The horses in front of the chariot have a yoke to make it look like they're working. It's a rare thing; I think we've only seen it at this carousel and the one at Elitch Gardens.
The chariot and the horses that pull it seen from another angle.
And another look at the horses, many of which have nothing to do with the chariot.
So you say the park used to have the Lara Croft: Tomb Raider license?
Mysterious symbolic mass on a fake manhole cover. I don't know how much of this is recognizably Lara Croft and how much is ``something not actionably Tomb Raider anymore''.
Time Warp is a coaster with this spiral lift hill, akin to Super Flight at Rye Playland. Haven't seen that design at other parks. You spend a lot of the ride resting in a harness on your chest, which is not necessarily comfortable.
One Car Only transfer track, for taking trains off the roller coaster and doing maintenance or whatnot.
The path leading to Flight Deck, the aerospace-themed ride that's yet another instance of Michigan Adventure's Thunderhawk/Every Six Flags Park's Mind Eraser/Blackpool's Infusion/Six Flag Mexico's Batman The Ride/etc.
Oh yeah, Canada! Much of Canada's Wonderland looks basically like any Cedar Fair park, or at least like the ones that used to be Taft/Paramount parks, but the decorations will give it some distinctiveness.
Trivia: Before the building of Central Park, New York (then just the island of Manhattan) had less than 100 acres of parkland, an average of 16 acres for every 100,000 residents. Source: The Epic of New York City, Edward Robb Ellis.

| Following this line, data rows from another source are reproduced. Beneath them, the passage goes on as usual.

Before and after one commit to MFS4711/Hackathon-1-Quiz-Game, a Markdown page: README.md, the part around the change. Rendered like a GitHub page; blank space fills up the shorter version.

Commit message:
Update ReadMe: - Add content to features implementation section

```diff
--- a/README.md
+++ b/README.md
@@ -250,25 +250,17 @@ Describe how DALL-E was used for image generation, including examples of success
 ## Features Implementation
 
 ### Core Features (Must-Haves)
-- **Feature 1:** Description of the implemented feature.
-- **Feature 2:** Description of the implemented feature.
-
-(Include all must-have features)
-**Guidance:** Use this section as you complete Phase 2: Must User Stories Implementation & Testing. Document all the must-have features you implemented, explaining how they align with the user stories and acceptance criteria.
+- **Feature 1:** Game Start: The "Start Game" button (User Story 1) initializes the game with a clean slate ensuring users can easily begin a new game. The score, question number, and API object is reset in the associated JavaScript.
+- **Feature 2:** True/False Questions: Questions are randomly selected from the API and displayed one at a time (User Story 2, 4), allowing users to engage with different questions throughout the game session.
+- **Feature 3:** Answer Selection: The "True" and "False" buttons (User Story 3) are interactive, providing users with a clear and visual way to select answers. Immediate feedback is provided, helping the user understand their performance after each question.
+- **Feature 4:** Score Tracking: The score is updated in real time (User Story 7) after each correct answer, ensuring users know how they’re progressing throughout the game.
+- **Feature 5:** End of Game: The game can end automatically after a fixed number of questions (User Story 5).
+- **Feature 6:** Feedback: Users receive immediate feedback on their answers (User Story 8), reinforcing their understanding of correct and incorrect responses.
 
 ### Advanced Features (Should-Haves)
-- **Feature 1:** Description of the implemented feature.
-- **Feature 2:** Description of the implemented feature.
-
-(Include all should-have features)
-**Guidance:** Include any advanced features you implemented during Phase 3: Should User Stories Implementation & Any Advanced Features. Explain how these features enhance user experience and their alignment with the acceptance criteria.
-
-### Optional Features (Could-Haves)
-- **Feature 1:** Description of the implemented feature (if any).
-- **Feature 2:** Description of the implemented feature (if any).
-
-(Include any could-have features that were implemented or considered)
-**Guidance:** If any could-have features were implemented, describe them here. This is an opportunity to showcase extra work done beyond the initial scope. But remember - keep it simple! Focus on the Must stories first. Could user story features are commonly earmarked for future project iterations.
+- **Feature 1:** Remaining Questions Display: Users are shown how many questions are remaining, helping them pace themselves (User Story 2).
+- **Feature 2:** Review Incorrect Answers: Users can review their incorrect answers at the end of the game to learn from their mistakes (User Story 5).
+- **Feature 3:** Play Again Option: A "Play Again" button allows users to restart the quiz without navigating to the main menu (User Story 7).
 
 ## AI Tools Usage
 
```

Currently Reading: When Biospheres Collide: A History of NASA's Planetary Protection Programs, Michael Meltzer. So, in reading the Apollo quarantine plans first, it's hard not to share the feeling that NASA management never really believed in the need to quarantine Apollo astronauts, given how many things that really broke quarantine were allowed on the grounds that it was a more pressing safety need. (Like, the astronauts left the Apollo capsule for life rafts, rather than be hauled up inside; the reasoning being that moderately turbulent seas would make it quite likely the capsule would hit the side of the ship, potentially badly injuring them. Which, yeah, but then, what's broken bones against a worldwide plague?) Second, there's a bunch of things that are decisions that seem to need an explanation that isn't given. Like at one point the biofilters standard is set to screen out anything more than 45 microns in diameter. Why 45 microns? It's not, like, 1/500th of an inch or 1/7000th of a foot or any obvious link like that. I've seen some sources say a human hair is 90 microns. ``Half a hair width'' is arbitrary but at least understandable. But there's a lot of variation in hair width too. One line about why this, rather than 50 or 40 or 25, would have helped.